• [What to work on]:
For the string "result", find every matching line in the records and copy it.

• [Dataset excerpts]:
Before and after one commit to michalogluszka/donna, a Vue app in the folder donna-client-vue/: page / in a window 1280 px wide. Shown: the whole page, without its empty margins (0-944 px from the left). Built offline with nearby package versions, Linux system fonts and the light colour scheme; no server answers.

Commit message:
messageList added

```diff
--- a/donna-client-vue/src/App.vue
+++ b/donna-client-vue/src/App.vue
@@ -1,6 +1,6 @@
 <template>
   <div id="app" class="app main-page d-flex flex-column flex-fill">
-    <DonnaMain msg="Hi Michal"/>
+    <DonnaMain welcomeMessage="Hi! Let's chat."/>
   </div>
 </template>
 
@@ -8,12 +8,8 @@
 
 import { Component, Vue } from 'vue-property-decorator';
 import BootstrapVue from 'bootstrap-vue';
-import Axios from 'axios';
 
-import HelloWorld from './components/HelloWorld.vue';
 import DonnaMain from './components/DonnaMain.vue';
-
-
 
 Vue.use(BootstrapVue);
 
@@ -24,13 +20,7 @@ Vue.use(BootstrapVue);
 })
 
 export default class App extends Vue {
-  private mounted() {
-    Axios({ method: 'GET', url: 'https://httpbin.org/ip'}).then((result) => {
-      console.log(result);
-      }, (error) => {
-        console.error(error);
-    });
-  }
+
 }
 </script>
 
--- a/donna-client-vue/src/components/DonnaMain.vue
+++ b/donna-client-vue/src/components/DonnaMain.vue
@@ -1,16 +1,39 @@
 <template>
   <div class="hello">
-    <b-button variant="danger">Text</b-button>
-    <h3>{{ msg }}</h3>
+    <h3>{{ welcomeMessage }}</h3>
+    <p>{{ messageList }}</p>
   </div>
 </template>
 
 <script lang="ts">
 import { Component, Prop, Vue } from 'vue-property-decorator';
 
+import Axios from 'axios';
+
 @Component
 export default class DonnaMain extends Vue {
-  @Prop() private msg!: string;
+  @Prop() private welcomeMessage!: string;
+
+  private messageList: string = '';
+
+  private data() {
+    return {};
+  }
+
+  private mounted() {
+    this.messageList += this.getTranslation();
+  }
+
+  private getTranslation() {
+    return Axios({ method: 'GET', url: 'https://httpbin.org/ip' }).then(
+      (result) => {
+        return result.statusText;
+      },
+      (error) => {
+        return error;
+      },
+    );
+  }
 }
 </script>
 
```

• [Reply to the task]:
-    Axios({ method: 'GET', url: 'https://httpbin.org/ip'}).then((result) => {
-      console.log(result);
+      (result) => {
+        return result.statusText;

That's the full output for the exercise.